Letter to a Friend

Seneca wrote letters as a way to convey Stoic ideas.  Here is a letter to a friend of mine.  I did not send it to her, although maybe I should.

Dear Sherry,

When we last spoke and I asked if you had started raising chickens yet you told me about a friend who has them whose advice to you was to remember that “they are just chickens.”  I recall having asked if one of your chickens were to die, would you mourn it or eat it and thought it might depend on whether you had given her a name. I think that when someone says that an animal is just a chicken of just a pig or just a cow they are putting the animal in a category that is not human and therefore inferior and, further, not worthy of compassion. I have found in reading on the topic of ethics that such a mindset can be termed “speciesism.”  Just as there with racism and sexism, one group (Homo Sapiens) accords greater rights and preferential treatment to themselves to the disadvantage of others.   Speciesism is justified on the grounds that other species are not as intelligent as humans. However, the question for an ethical person is not whether animals are as intelligent, but whether they can suffer.

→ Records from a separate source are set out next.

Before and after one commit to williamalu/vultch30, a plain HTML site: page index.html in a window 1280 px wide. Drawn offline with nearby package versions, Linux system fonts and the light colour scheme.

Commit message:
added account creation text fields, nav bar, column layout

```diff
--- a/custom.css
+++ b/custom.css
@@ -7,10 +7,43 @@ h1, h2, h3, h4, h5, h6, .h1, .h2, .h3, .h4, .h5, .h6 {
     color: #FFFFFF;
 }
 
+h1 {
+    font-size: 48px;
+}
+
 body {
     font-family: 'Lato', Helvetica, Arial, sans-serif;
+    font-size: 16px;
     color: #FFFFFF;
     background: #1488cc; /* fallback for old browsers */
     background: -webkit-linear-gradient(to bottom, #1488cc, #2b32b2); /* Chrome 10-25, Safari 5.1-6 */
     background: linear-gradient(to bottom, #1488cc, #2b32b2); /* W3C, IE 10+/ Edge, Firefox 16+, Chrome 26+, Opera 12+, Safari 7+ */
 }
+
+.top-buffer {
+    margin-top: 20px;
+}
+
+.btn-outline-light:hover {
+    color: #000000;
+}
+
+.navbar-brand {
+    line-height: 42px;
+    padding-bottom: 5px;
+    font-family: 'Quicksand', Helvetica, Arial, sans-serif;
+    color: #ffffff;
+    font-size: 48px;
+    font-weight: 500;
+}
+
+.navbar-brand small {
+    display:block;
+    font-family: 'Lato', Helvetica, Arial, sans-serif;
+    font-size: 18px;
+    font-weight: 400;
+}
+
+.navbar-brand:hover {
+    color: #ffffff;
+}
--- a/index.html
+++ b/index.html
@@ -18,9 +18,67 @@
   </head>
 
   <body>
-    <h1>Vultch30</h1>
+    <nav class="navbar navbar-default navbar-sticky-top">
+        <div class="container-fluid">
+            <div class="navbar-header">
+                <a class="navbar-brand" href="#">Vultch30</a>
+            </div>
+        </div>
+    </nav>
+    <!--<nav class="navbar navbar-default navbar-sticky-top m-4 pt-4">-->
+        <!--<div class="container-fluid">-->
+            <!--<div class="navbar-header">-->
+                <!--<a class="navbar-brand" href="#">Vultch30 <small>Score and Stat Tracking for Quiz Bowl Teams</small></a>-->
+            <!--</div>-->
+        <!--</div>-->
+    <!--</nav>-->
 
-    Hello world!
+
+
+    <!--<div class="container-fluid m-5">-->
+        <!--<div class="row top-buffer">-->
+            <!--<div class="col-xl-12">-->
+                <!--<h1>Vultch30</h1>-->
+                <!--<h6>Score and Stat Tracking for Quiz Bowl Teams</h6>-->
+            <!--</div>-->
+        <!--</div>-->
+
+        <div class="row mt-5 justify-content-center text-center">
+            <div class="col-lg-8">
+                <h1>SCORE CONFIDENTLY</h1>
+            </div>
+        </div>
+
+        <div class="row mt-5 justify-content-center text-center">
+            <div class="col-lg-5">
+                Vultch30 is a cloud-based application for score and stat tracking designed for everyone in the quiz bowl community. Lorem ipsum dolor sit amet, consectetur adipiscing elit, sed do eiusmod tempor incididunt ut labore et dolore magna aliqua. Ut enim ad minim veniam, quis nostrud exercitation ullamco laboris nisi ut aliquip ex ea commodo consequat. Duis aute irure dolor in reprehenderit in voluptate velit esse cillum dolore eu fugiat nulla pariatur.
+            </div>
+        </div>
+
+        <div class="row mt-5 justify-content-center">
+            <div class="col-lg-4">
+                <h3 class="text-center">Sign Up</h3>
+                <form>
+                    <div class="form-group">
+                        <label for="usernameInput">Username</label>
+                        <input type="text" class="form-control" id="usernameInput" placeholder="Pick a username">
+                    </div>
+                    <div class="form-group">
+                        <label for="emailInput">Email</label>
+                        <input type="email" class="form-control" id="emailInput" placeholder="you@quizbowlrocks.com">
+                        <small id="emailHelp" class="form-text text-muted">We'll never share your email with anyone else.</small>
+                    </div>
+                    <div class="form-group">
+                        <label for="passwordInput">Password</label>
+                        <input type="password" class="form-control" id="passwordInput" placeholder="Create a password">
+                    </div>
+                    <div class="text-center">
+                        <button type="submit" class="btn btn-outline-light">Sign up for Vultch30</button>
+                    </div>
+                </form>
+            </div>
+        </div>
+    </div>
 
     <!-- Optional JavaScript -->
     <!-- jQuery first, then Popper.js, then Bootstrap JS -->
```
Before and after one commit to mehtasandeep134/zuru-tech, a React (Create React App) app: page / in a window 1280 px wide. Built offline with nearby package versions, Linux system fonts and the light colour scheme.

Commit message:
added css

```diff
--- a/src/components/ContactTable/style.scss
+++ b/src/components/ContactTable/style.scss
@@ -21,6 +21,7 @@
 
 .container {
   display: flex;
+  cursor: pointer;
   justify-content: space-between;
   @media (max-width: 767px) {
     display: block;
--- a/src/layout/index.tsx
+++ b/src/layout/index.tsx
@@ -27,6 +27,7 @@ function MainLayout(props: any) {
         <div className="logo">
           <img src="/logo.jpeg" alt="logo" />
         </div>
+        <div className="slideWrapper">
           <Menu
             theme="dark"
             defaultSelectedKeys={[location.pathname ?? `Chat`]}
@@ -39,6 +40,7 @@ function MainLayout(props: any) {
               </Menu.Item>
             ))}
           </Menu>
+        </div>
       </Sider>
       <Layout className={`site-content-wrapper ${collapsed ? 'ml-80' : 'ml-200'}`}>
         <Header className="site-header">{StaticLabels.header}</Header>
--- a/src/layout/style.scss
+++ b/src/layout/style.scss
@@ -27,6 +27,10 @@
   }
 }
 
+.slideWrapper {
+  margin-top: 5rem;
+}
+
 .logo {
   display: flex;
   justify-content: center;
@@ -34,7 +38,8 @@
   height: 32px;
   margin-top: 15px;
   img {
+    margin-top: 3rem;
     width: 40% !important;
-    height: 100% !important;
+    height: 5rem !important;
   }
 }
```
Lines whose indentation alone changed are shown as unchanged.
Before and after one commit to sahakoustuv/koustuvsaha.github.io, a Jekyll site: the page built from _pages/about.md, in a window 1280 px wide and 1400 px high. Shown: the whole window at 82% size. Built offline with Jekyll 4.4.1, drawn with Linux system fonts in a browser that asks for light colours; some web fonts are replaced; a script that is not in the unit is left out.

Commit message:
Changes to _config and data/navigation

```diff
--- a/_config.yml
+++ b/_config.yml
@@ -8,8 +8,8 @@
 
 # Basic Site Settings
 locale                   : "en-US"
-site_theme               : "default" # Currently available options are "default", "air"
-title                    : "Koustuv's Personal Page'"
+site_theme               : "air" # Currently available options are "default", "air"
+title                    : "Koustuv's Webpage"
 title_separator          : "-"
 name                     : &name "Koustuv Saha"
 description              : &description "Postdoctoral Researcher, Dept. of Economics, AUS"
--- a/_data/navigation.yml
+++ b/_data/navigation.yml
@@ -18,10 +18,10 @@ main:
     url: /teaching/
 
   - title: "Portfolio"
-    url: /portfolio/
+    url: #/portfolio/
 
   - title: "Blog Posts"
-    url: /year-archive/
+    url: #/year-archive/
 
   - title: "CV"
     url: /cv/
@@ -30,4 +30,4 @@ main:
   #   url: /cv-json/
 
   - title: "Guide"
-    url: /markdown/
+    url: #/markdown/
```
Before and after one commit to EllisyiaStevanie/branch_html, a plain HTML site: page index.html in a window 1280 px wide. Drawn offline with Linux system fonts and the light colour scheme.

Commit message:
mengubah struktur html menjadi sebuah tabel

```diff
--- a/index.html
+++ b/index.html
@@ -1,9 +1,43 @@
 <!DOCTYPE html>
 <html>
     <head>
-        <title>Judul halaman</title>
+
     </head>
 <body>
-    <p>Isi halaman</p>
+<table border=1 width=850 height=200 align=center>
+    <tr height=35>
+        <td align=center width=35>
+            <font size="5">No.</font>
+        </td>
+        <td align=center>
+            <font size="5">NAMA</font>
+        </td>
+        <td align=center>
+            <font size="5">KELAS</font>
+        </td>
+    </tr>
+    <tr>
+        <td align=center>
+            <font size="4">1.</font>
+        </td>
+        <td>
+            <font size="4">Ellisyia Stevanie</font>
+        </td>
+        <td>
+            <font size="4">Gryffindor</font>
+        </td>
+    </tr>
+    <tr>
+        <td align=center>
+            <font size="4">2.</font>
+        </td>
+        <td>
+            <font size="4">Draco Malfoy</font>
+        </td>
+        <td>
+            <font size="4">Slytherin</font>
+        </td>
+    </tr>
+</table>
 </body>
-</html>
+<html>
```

How have I made it this far in life without ever having had a name for the self-serving preferential treatment of one’s own species? I am becoming more and more aware of how much I am a product of culture, habit, expediency, and thoughtlessness.  We think that we go to college to learn to think critically and that we are informed and intelligent, making decisions about our lives. Most of the time I believe we are not thinking at all, but with heads down carry out the orders of others, even the cruelest and most mercenary in our society.  If we are the intelligent species, the ones capable of ethical actions, we might act on our abilities more and question if we want to participate in the process of untold suffering wrought by factory farms. On the more immediate level, if you get your chickens it might be a start to seeing farm animals as animals, which we all are, and not as insensate products.